Recore on the other hand could have been a similar experience however design choices seem to indicate the game wasn't happy with presenting a tighter package and suffered for it. It had this AAA complex even though it tried to distance itself from the $60 model.
In fact the $60 model is something I would like to see change. If publishers could value their products as they saw fit, and then demonstrate that value to the customer I think we would see better quality and fewer sacrifices. Delays, cut content, compromises all result from a resource crunch that is dictated by release schedules and the known price point. There are already some creative ways around this, but the $60 shackle needs to break at some point, especially when there are so many ways to make games interesting these days. I would have paid $110 dollars for A MGSV with no micro-transactions and a completed chapter 3 for example. Who knows if Konami was invested in making that product though.
In regards to the original post, a subsection of impassioned fans (for which there are groups for almost every pastime out there) will take things too seriously. However, it's impossible to be right or wrong on opinions on the state of gaming today. We are all fans, we all choose to dedicate time to an activity we enjoy, and we all participate in the market that makes up this picture. Some games are too easy, some games hit the right notes, there is progress in areas, and there are practices that crop up that are unpopular. There are also people like us, who spend a lot of time playing, discussing and interacting with games outside of our monitor time. The important thing is to ensure we vote with our money and our time in the things we do enjoy and hope that a market remains for those things to be created. I would argue that the hardcore audience is better informed by investment alone. Does that invalidate the opinion of someone who's only gaming knowledge comes from playing mobile games for 5 minutes a week? No, but it sure will make it different.
Being a hardcore gamer doesn't mean it's impossible to have a good perspective on the market and what people want. Not being able to look past our own preferences and tastes and acknowledge that people are diverse in what they like, that is what makes a good perspective impossible.
Fridge-man last edited by
Very good read!
I do agree with a lot of your points, but I want to focus on "being a hardcore gamer doesn't mean you have a good perspective of what gamers want, it gives you a great perspective on what you want.". This is absurdly true.
We mostly only see the hardcore gamers on forums, because those are the ones that seeks them out wanting to discuss and talk about video games. We discuss on forums with people who are passionate about games, we get our news/impressions from people who are passionate about games.
It's not hard to see why one can easily think that a vast majority of people who play games are serious about it.
But there's a reason why Candy Crush has generated billions of dollars while games like Persona 4 Golden didn't even break 1.5 million copies sold.

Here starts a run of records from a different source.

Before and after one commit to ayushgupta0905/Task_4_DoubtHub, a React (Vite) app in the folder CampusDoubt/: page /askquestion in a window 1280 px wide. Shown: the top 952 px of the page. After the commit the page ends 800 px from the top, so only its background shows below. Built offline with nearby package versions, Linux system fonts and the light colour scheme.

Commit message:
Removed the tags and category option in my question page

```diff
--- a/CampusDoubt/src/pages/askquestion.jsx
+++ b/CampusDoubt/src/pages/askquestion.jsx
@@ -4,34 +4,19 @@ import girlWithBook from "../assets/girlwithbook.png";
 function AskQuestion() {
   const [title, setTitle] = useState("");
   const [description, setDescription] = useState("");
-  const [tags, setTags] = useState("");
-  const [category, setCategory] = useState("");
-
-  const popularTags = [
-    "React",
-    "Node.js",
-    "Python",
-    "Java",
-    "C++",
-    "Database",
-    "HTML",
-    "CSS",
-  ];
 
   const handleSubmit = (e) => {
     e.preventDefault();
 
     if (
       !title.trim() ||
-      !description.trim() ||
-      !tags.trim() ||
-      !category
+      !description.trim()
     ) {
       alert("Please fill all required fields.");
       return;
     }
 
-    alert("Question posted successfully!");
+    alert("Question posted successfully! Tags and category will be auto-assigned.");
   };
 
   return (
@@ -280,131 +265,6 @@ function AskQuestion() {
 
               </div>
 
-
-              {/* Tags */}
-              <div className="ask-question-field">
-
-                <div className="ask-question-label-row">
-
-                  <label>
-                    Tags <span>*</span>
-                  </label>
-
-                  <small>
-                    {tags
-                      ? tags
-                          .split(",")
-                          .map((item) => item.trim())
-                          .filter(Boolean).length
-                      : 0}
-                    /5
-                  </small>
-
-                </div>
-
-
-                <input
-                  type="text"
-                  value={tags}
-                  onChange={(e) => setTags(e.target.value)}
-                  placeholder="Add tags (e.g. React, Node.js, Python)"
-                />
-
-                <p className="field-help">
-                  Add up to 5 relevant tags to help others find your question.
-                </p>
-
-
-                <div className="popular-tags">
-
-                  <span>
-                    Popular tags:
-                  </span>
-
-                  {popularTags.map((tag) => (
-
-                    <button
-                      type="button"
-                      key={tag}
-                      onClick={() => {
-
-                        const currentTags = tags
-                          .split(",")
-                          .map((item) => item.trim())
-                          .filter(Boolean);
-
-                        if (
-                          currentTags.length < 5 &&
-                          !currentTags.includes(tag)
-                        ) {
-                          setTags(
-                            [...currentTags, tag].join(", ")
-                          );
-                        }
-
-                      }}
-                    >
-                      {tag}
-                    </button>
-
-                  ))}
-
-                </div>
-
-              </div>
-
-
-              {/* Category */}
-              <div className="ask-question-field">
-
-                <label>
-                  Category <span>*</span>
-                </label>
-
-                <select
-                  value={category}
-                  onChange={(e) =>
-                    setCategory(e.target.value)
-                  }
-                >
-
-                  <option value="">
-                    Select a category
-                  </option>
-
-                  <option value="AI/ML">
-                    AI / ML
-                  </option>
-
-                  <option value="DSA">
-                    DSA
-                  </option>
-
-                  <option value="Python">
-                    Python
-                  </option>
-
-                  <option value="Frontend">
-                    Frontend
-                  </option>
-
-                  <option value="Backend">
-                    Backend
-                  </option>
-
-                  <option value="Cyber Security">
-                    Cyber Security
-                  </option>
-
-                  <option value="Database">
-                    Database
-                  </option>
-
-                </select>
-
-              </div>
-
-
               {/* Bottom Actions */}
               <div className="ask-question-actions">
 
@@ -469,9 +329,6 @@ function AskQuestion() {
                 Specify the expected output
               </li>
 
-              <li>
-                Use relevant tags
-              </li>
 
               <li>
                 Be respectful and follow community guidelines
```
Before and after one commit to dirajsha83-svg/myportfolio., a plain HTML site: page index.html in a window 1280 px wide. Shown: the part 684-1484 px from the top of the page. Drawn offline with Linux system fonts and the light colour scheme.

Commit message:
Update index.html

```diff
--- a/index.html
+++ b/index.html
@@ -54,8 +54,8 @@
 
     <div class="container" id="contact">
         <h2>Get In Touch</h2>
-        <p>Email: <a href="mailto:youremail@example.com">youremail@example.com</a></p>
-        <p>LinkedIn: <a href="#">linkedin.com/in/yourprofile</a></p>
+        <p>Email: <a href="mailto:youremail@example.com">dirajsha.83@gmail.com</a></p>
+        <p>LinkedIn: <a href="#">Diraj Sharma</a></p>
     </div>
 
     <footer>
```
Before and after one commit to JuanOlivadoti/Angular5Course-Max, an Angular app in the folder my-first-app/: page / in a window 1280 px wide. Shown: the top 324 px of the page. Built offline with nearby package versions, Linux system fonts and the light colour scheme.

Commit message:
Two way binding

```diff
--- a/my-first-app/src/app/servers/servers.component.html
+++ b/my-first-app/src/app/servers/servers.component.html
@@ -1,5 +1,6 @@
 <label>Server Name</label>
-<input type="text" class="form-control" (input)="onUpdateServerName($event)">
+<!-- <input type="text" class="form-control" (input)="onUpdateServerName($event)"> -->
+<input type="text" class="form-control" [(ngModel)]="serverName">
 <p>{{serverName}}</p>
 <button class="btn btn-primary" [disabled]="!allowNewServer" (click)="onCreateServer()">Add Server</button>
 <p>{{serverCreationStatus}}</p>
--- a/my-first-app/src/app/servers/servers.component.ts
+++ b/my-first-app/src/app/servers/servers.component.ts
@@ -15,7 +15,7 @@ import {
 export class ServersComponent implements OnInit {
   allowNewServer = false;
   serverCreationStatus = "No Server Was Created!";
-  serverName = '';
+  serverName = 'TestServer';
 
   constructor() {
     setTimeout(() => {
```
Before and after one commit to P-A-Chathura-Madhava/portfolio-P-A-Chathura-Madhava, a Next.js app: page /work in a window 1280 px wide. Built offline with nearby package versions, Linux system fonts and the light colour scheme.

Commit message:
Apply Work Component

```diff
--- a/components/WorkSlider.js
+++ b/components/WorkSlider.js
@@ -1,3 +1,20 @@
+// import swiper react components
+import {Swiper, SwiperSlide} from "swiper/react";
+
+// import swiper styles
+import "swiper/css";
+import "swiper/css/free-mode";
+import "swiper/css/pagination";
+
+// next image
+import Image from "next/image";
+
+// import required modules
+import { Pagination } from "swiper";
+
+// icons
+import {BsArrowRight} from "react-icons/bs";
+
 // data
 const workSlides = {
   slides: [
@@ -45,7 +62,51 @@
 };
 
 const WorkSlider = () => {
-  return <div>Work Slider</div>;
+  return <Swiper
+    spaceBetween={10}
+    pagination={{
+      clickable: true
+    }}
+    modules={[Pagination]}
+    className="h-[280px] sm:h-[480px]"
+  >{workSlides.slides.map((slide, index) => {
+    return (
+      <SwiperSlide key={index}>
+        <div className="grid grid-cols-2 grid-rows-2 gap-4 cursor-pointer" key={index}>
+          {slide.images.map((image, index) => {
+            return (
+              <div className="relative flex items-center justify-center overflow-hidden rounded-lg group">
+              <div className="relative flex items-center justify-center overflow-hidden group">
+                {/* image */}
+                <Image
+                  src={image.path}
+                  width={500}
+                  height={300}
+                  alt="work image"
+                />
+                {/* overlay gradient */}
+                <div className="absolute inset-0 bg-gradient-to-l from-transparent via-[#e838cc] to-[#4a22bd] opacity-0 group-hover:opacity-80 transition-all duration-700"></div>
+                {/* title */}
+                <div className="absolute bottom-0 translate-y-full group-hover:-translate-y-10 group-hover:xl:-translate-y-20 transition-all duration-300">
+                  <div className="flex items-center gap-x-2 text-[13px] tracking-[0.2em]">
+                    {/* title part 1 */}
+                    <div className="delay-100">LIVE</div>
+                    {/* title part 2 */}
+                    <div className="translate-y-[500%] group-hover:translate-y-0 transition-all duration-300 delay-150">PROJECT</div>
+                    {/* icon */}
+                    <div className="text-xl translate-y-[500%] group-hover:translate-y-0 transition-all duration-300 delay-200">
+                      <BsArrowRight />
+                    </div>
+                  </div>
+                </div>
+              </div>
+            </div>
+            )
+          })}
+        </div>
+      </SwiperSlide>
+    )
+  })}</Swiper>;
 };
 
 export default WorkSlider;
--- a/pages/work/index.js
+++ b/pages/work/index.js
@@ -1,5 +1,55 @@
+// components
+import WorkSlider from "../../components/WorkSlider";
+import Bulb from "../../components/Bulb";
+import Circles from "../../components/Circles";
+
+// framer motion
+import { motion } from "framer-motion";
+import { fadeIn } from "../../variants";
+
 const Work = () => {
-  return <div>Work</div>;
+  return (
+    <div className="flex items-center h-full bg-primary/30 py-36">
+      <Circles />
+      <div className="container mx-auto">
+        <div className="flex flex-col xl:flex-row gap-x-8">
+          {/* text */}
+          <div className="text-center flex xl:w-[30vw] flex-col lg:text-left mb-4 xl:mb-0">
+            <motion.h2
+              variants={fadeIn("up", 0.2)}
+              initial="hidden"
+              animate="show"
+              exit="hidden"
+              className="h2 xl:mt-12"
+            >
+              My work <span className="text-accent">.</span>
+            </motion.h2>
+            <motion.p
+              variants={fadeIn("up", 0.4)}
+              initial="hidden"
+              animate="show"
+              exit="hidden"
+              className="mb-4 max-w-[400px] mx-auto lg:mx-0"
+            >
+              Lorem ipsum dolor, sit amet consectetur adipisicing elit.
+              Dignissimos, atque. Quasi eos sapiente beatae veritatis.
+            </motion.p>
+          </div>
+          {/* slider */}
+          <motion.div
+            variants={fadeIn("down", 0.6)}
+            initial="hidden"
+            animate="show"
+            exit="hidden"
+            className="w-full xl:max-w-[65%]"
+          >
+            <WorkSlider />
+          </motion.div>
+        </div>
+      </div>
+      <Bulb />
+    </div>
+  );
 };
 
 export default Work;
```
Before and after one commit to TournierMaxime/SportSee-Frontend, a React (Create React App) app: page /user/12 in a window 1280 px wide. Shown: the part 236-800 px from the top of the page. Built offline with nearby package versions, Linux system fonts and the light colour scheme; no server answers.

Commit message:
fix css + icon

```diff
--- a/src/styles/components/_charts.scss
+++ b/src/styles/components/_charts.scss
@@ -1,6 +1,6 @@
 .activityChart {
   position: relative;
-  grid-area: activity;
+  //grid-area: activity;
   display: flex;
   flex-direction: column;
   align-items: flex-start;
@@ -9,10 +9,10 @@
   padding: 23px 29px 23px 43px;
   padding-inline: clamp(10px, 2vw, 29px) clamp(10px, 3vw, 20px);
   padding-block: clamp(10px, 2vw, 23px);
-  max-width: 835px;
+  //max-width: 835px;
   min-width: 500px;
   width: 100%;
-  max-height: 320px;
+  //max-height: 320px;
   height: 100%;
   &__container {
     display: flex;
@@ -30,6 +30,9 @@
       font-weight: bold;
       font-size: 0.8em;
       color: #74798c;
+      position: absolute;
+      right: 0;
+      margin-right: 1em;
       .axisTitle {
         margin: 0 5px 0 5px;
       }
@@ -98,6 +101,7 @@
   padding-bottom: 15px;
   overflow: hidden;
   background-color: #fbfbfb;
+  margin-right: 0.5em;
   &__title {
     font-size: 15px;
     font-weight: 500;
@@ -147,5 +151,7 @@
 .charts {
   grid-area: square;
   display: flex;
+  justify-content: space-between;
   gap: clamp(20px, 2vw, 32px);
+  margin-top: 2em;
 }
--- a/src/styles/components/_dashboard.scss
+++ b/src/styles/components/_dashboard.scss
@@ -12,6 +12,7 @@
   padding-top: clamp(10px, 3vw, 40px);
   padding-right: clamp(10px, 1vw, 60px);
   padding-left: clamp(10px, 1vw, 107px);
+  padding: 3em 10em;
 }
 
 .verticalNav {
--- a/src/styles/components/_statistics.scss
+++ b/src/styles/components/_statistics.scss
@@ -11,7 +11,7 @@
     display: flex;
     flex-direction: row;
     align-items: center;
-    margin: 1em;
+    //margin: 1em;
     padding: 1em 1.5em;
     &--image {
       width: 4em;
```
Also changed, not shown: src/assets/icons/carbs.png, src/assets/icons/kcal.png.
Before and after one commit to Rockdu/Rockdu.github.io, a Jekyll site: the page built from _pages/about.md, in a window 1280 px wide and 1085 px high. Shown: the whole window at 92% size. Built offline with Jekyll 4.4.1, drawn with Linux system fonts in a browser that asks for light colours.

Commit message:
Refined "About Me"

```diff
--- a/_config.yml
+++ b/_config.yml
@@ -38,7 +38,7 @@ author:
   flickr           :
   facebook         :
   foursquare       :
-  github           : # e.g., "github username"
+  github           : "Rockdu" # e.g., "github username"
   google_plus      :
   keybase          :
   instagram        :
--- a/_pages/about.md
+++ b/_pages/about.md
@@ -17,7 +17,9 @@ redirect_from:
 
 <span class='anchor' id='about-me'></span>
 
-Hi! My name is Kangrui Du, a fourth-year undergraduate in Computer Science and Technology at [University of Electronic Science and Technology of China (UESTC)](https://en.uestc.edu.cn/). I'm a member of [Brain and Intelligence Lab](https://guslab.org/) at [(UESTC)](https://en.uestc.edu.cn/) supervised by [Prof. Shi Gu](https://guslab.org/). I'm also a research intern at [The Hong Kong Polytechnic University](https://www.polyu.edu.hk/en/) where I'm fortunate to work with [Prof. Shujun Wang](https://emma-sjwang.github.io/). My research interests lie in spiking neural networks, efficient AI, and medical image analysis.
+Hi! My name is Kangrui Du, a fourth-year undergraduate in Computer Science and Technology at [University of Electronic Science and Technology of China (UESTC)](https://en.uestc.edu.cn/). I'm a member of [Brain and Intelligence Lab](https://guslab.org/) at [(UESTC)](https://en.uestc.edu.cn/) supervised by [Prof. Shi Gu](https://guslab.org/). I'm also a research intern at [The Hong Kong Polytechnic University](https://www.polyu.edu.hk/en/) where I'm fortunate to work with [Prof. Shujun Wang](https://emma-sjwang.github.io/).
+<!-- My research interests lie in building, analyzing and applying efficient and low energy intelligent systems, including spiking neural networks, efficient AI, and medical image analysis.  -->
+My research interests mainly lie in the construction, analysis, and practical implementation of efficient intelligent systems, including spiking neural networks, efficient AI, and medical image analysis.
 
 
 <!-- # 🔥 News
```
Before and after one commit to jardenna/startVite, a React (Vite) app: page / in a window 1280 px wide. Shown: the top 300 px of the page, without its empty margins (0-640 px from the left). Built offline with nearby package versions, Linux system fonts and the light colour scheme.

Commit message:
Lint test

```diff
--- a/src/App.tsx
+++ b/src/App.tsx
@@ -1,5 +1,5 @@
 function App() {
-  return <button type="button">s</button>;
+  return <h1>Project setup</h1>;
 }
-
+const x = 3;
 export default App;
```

There's a reason why Pacific rim was outdone in the box office by Grown ups 2.
There are so many unheard voices that simply doesn't really care about the games industry, this can be applied to any industry really. While we might care about the concepts of deep mechanics, audiovisual correspondency, ludonarrative dissonance, well written characters, high frame-rate etc. etc. a hell of a lot of people, obviously don't.
It's always gonna be someones first time experiencing a game series, game genre or even video games itself. You can't place someone totally unexperienced with games infront of Dark souls and say "This is the best! I love this game". They probably don't get why and it might turn them off video games for good. The first time you ever watched a movie, I bet you didn't think "This cinematography is atrocious!", and it's the same thing with video games. It might not be a game you like, but if they enjoy it, it might just be their gateway into this fantastic medium we all love hold so very dear.